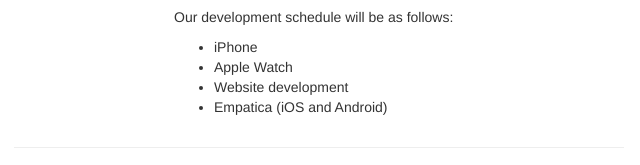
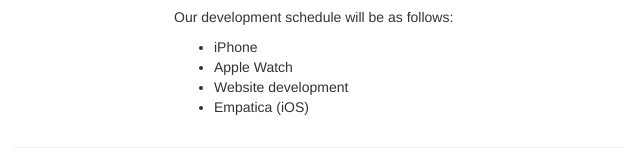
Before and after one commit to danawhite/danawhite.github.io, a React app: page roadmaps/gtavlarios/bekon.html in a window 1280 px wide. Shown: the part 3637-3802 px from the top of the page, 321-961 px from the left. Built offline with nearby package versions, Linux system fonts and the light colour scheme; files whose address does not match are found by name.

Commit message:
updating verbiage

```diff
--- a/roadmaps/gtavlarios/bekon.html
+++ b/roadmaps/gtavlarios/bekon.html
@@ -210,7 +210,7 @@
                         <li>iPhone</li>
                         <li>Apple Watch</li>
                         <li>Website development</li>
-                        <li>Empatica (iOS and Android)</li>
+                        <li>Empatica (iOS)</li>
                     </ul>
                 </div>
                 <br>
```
======
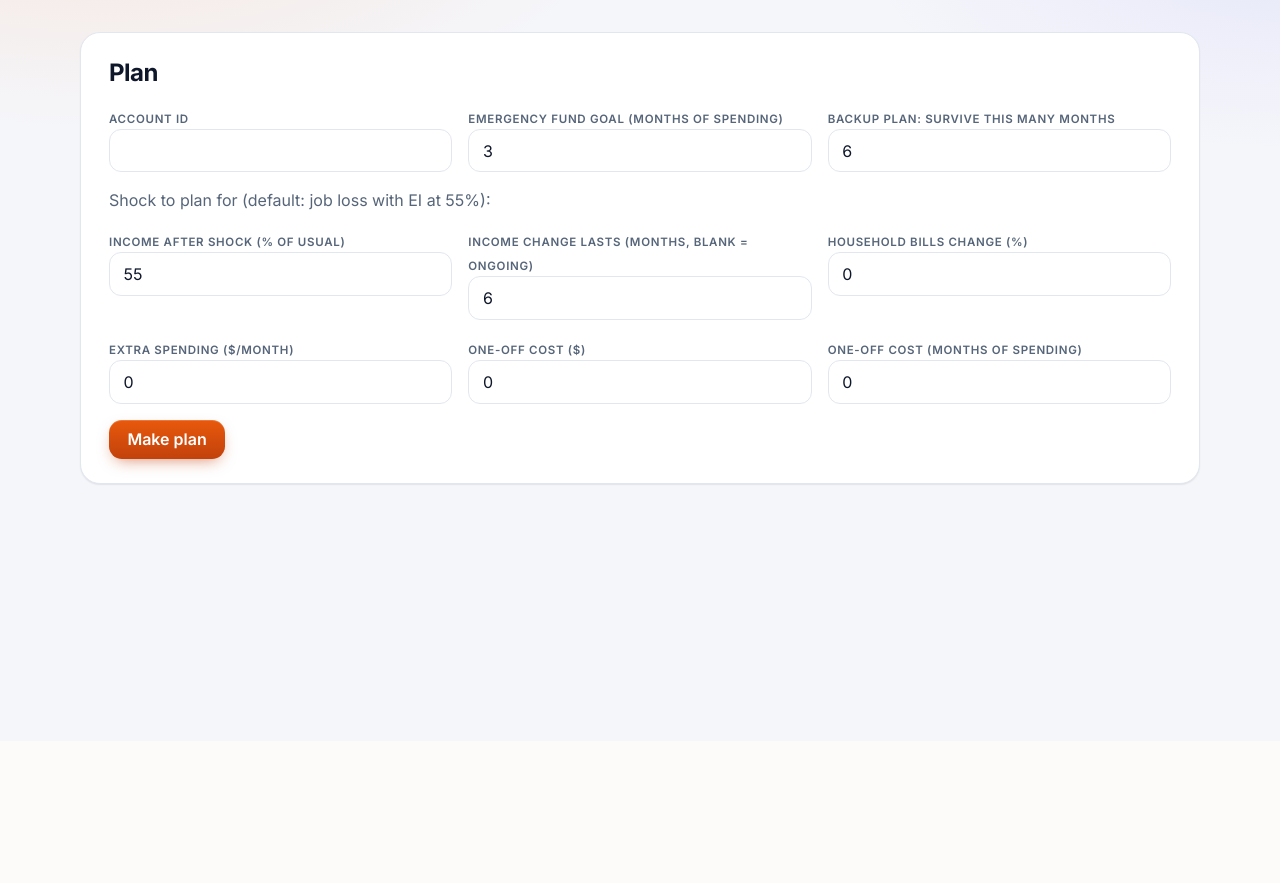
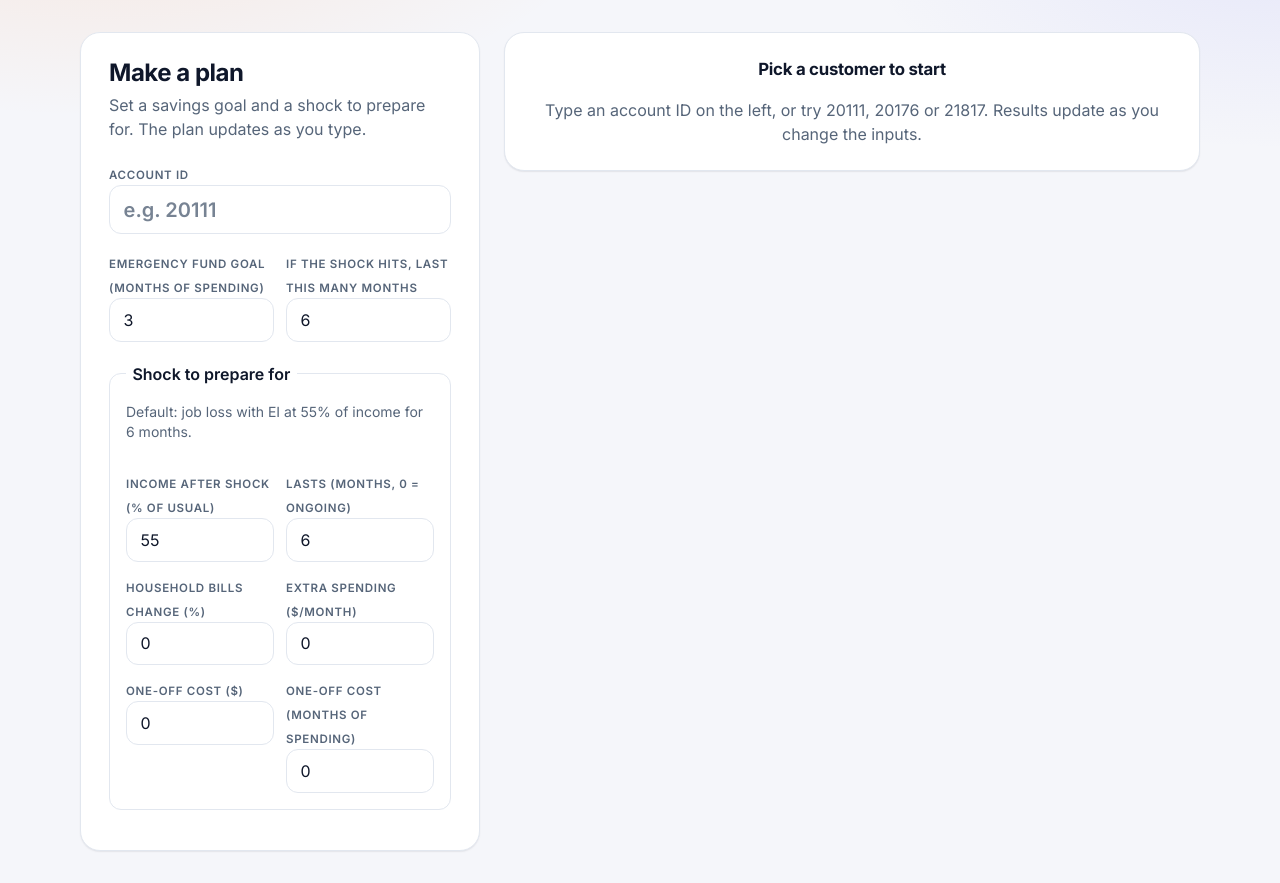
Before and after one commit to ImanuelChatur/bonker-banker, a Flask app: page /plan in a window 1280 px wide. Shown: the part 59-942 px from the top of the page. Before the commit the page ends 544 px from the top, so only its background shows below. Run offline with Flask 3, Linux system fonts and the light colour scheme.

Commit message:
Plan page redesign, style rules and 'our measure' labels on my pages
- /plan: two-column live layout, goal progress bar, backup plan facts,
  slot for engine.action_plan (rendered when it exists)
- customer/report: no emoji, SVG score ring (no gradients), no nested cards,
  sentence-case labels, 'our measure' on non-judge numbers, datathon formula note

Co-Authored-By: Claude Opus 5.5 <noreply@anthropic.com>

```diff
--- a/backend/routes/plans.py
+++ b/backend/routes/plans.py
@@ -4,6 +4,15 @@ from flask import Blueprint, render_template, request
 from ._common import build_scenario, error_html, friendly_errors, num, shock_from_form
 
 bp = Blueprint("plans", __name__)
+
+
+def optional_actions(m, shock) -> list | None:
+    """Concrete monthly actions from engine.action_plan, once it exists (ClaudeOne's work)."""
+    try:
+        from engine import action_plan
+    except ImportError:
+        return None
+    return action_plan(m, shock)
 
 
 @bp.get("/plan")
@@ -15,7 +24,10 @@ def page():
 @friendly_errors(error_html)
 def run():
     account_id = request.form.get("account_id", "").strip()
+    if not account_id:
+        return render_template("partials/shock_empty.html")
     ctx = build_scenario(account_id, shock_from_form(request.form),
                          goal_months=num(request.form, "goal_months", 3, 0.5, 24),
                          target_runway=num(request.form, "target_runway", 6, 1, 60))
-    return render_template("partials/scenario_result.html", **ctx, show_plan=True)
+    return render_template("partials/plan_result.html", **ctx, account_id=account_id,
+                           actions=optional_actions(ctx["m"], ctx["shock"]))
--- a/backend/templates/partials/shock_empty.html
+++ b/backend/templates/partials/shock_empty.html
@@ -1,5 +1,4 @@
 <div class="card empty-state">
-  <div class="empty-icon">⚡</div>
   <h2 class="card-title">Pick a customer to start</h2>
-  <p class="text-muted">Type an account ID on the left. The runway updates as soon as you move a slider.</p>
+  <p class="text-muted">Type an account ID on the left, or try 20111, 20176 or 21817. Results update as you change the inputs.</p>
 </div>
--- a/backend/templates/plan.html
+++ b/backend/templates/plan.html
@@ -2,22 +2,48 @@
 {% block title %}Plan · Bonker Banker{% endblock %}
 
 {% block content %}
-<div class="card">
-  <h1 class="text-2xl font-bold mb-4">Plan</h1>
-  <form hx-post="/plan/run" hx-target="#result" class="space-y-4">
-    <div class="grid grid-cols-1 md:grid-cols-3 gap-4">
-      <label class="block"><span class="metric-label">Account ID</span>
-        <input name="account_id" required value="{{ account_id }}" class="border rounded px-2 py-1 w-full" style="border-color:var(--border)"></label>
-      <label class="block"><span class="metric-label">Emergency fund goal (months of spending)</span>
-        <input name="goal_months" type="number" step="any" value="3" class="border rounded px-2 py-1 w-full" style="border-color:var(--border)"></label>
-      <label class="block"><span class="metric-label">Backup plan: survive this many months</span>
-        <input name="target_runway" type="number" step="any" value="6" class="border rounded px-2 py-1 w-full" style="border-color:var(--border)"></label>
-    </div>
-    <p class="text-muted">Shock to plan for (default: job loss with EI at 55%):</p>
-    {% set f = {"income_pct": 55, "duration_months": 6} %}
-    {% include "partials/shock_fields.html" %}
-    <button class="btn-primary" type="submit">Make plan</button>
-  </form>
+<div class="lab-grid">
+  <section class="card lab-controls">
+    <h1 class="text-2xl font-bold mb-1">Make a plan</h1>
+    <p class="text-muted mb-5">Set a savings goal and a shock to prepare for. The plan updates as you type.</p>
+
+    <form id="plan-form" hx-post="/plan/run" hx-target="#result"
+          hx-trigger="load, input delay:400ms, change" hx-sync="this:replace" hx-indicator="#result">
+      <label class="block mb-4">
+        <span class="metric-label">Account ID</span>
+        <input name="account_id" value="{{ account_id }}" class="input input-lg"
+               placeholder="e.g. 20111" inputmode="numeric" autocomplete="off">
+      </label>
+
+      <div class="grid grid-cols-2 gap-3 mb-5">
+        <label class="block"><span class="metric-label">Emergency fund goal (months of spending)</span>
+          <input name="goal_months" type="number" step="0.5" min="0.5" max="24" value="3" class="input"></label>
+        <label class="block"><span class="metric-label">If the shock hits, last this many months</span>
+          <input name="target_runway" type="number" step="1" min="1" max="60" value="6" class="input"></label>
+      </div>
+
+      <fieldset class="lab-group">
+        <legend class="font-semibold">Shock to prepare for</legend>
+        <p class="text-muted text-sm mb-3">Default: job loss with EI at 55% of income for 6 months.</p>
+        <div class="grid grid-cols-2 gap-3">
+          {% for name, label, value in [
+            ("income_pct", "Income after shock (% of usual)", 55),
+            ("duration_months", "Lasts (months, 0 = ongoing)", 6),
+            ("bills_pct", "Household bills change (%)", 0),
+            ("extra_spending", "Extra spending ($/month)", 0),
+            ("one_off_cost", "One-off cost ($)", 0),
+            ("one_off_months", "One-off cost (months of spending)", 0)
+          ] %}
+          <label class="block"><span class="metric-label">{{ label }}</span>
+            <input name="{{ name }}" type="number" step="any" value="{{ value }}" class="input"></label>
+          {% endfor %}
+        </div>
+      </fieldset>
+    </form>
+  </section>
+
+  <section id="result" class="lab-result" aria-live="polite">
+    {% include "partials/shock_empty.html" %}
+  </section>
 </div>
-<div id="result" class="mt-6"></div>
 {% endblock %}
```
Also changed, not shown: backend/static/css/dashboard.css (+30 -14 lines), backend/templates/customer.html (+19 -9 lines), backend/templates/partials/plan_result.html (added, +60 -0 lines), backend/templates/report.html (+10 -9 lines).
======
#### [What you need to do]
Extract every line from the records above that contains the word "backend".

#### [Response for this exercise]
--- a/backend/routes/plans.py
+++ b/backend/routes/plans.py
--- a/backend/templates/partials/shock_empty.html
+++ b/backend/templates/partials/shock_empty.html
--- a/backend/templates/plan.html
+++ b/backend/templates/plan.html
Also changed, not shown: backend/static/css/dashboard.css (+30 -14 lines), backend/templates/customer.html (+19 -9 lines), backend/templates/partials/plan_result.html (added, +60 -0 lines), backend/templates/report.html (+10 -9 lines).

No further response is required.